Extracted records =>
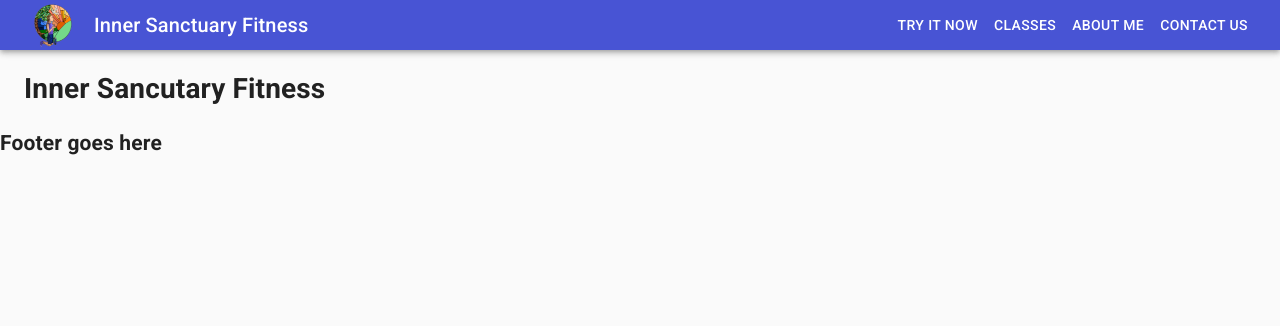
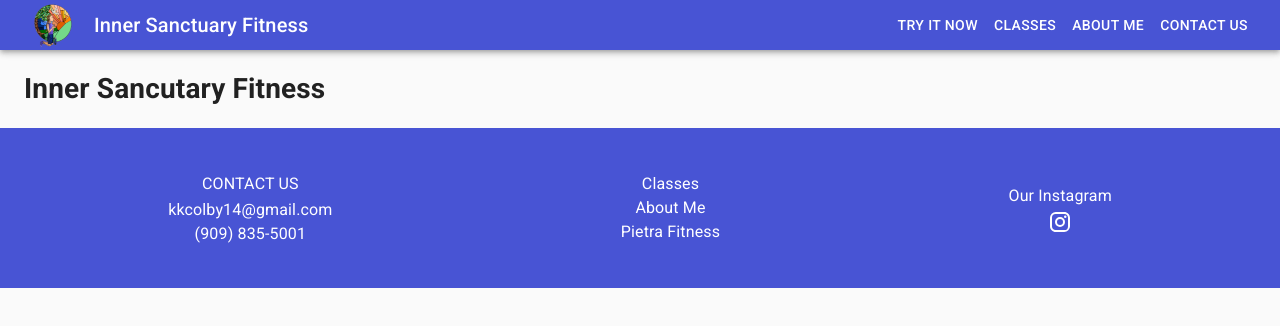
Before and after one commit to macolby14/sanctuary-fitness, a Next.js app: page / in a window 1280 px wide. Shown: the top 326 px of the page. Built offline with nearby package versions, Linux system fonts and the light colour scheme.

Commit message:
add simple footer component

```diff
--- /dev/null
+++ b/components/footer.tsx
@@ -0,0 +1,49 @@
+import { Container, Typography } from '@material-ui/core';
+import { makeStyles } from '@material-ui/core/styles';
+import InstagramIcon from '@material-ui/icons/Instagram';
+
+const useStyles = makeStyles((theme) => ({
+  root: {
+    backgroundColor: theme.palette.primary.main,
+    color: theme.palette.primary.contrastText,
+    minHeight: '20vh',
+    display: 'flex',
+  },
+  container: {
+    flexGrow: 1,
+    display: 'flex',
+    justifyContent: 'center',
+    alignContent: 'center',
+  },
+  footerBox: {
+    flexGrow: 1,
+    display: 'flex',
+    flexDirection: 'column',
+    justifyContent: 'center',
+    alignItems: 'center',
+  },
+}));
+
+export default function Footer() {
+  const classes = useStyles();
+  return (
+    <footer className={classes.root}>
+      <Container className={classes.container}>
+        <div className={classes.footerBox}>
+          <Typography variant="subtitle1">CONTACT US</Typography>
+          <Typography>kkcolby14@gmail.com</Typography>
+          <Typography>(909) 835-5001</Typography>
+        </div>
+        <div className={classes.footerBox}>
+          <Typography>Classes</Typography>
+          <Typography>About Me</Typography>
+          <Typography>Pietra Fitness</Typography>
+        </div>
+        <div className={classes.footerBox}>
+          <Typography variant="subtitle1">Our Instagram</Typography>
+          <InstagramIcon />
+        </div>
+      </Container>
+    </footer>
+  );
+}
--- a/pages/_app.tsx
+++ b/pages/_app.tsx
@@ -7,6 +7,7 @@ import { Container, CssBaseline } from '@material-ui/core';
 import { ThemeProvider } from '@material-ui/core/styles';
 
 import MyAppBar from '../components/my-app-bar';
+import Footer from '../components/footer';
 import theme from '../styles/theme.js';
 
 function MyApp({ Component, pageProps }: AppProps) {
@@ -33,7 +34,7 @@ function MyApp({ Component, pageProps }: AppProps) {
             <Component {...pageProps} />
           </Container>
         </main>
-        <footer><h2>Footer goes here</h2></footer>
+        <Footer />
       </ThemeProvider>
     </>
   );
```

Problem requirements =>
Determine how many lines of the entries above carry the string "pageProps", and give that number alone.

Result below =>
3